Adding websites to your favorites, even when you create Favorites folders for bookmarked web pages, quickly becomes out of hand. For a site that requires your immediate attention, did you know that you can save a shortcut to it on your desktop? This functionality comes built right into Internet Explorer 11/10/9. Better yet, we'll show you another way of creating web shortcuts anywhere on your computer, on a network / shared folder, or even in your start menu!
First, go to the site you want to add to your desktop. Then, hit the Alt key on your keyboard to show Internet Explorer's classic menus. Click on the File menu and choose "Send > Shortcut to desktop". The equivalent keyboard shortcut is Alt+F (to show the File menu), and then hitting first the letter E, followed by the letter S. It sounds like a lot to remember, but once you've done it a few times, it will become automatic (it's a "muscle memory" thing).
Once you see the "Do you want to put a shortcut to this website on your desktop?" confirmation message, double-check the URL (address), and click Yes. Internet Explorer will add that web shortcut on your desktop, and use the website's "favicon" (the icon you see in the browser tab and address bar), as icon for the shortcut: see the in5steps.com shortcut in the next screenshot.
Unlike a pinned site, double-clicking on that shortcut will launch that URL in Windows' default web browser. In other words, even if you save the shortcut from Internet Explorer, launching it will open a new browser tab pointing to it in whatever is your current default web browser (Chrome, Firefox, Opera, etc.) You can also create a shortcut by right-clicking on a web page, and choosing "Create Shortcut" from the context menu - then click Yes to proceed.
To add a website shortcut somewhere else on your computer (a folder other than your desktop), no problem either. The following trick also works in Chrome, Firefox, Opera, and probably every other browser.

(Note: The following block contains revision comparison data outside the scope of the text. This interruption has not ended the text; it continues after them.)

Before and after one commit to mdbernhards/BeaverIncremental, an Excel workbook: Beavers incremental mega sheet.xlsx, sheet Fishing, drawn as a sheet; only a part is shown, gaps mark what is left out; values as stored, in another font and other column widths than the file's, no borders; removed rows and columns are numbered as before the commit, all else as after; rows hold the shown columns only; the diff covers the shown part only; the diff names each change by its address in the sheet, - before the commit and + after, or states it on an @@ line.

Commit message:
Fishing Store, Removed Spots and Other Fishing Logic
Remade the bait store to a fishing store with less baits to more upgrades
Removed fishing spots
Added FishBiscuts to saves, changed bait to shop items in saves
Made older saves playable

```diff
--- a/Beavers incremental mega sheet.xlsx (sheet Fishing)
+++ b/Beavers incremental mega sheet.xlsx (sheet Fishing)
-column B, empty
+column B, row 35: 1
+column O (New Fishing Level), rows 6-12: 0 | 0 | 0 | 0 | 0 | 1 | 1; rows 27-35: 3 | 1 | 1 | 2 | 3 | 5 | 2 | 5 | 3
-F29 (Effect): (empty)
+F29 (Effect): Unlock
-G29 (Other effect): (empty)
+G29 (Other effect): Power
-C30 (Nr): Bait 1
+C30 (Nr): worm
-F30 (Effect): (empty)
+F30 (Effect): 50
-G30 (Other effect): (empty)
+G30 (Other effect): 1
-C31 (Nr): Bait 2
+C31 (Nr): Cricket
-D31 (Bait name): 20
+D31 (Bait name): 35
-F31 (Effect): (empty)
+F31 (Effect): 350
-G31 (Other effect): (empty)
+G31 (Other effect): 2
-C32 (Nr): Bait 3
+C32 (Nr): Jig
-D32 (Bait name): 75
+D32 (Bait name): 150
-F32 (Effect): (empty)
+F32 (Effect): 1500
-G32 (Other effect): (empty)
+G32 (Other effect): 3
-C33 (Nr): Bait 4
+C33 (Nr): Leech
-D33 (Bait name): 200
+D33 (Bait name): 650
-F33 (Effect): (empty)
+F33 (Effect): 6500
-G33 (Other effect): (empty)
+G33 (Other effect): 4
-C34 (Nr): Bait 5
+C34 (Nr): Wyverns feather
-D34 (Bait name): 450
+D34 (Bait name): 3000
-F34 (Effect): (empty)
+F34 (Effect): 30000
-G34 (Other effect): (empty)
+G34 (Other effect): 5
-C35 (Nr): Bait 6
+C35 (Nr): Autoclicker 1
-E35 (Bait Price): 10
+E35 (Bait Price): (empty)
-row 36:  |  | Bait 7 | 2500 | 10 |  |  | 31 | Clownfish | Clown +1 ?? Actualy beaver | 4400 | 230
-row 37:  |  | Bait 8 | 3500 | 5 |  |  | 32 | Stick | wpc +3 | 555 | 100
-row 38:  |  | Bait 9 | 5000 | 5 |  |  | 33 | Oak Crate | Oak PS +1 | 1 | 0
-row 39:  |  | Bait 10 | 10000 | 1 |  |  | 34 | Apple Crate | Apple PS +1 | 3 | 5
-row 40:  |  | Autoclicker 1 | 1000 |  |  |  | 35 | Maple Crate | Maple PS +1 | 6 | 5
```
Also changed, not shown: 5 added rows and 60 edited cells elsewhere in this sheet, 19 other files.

Drag the web page's icon from the address bar, and drop it in any folder opened in Windows Explorer. Look at the screenshot: we resized the IE window for this purpose.